> _Exercise instructions_: Your task is to repeat the entries exactly. Leave the pictures out.

> _Before-and-after page screenshots_:
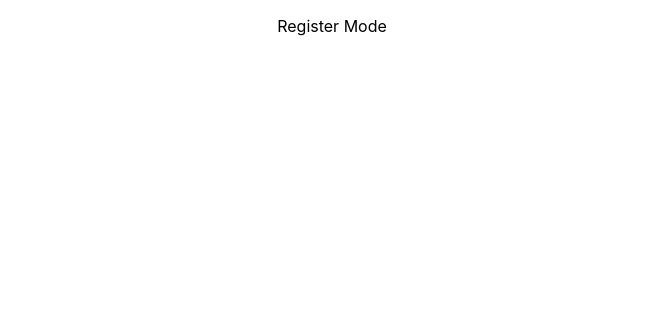
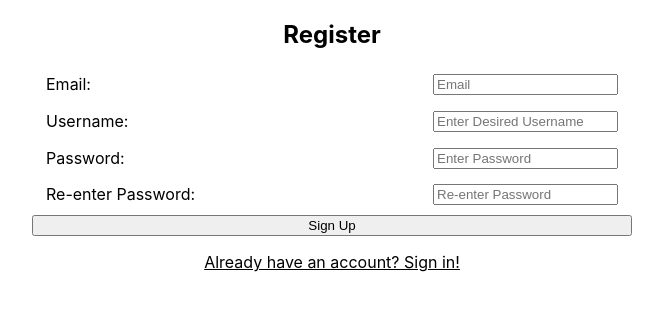
Before and after one commit to MattKeane/chat-react, a React (Create React App) app: page / in a window 1280 px wide. Both pictures are taken after a click on the element "Need an account? Sign up!". Shown: the top 310 px of the page, without its empty margins (308-971 px from the left). Built offline with nearby package versions, Linux system fonts and the light colour scheme.

Commit message:
added Register component

```diff
--- a/src/components/LogInRegister.js
+++ b/src/components/LogInRegister.js
@@ -1,5 +1,6 @@
 import React, { useState } from 'react';
 import LogIn from './LogIn';
+import Register from './Register';
 
 export default function LogInRegister(props) {
 	const [registerMode, setRegisterMode] = useState(false);
@@ -11,7 +12,7 @@ export default function LogInRegister(props) {
 			{
 				registerMode
 				?
-				<p>Register Mode</p>
+				<Register toggleMode={ toggleMode } />
 				:
 				<LogIn toggleMode={ toggleMode } />
 			}
--- a/src/components/Register.js
+++ b/src/components/Register.js
@@ -0,0 +1,66 @@
+import { useState } from 'react';
+import '../App.css';
+
+export default function Register(props) {
+	const [email, setEmail] = useState('');
+	const [username, setUsername] = useState('');
+	const [password, setPassword] = useState('');
+	const [verifyPassword, setVerifyPassword] = useState('');
+
+	return (
+		<form>
+			<h2>Register</h2>
+			<fieldset>
+				<label htmlFor="email">Email:</label>
+				<input
+					type="email"
+					id="email"
+					name="email"
+					placeholder="Email"
+					value={ email }
+					onChange={ e => setEmail(e.target.value)}
+				/>
+			</fieldset>
+			<fieldset>
+				<label htmlFor="username">Username:</label>
+				<input
+					type="text"
+					id="username"
+					name="username"
+					placeholder="Enter Desired Username"
+					value={ username }
+					onChange={ e => setUsername(e.target.value)}
+				/>
+			</fieldset>
+			<fieldset>
+				<label htmlFor="password">Password:</label>
+				<input
+					type="password"
+					id="password"
+					name="password"
+					placeholder="Enter Password"
+					value={ password }
+					onChange={ e => setPassword(e.target.value) }
+				/>
+			</fieldset>
+			<fieldset>
+				<label htmlFor="verifyPassword">Re-enter Password:</label>
+				<input
+					type="password"
+					id="verifyPassword"
+					name="verifyPassword"
+					placeholder="Re-enter Password"
+					value={ verifyPassword }
+					onChange={ e => setVerifyPassword(e.target.value) }
+				/>
+			</fieldset>
+			<button>Sign Up</button>
+			<p
+				className="pseudolink"
+				onClick={ props.toggleMode }
+			>
+				Already have an account? Sign in!
+			</p>
+		</form>
+		)
+}
```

> _Response to the task_:
Before and after one commit to MattKeane/chat-react, a React (Create React App) app: page / in a window 1280 px wide. Both pictures are taken after a click on the element "Need an account? Sign up!". Shown: the top 310 px of the page, without its empty margins (308-971 px from the left). Built offline with nearby package versions, Linux system fonts and the light colour scheme.

Commit message:
added Register component

```diff
--- a/src/components/LogInRegister.js
+++ b/src/components/LogInRegister.js
@@ -1,5 +1,6 @@
 import React, { useState } from 'react';
 import LogIn from './LogIn';
+import Register from './Register';
 
 export default function LogInRegister(props) {
 	const [registerMode, setRegisterMode] = useState(false);
@@ -11,7 +12,7 @@ export default function LogInRegister(props) {
 			{
 				registerMode
 				?
-				<p>Register Mode</p>
+				<Register toggleMode={ toggleMode } />
 				:
 				<LogIn toggleMode={ toggleMode } />
 			}
--- a/src/components/Register.js
+++ b/src/components/Register.js
@@ -0,0 +1,66 @@
+import { useState } from 'react';
+import '../App.css';
+
+export default function Register(props) {
+	const [email, setEmail] = useState('');
+	const [username, setUsername] = useState('');
+	const [password, setPassword] = useState('');
+	const [verifyPassword, setVerifyPassword] = useState('');
+
+	return (
+		<form>
+			<h2>Register</h2>
+			<fieldset>
+				<label htmlFor="email">Email:</label>
+				<input
+					type="email"
+					id="email"
+					name="email"
+					placeholder="Email"
+					value={ email }
+					onChange={ e => setEmail(e.target.value)}
+				/>
+			</fieldset>
+			<fieldset>
+				<label htmlFor="username">Username:</label>
+				<input
+					type="text"
+					id="username"
+					name="username"
+					placeholder="Enter Desired Username"
+					value={ username }
+					onChange={ e => setUsername(e.target.value)}
+				/>
+			</fieldset>
+			<fieldset>
+				<label htmlFor="password">Password:</label>
+				<input
+					type="password"
+					id="password"
+					name="password"
+					placeholder="Enter Password"
+					value={ password }
+					onChange={ e => setPassword(e.target.value) }
+				/>
+			</fieldset>
+			<fieldset>
+				<label htmlFor="verifyPassword">Re-enter Password:</label>
+				<input
+					type="password"
+					id="verifyPassword"
+					name="verifyPassword"
+					placeholder="Re-enter Password"
+					value={ verifyPassword }
+					onChange={ e => setVerifyPassword(e.target.value) }
+				/>
+			</fieldset>
+			<button>Sign Up</button>
+			<p
+				className="pseudolink"
+				onClick={ props.toggleMode }
+			>
+				Already have an account? Sign in!
+			</p>
+		</form>
+		)
+}
```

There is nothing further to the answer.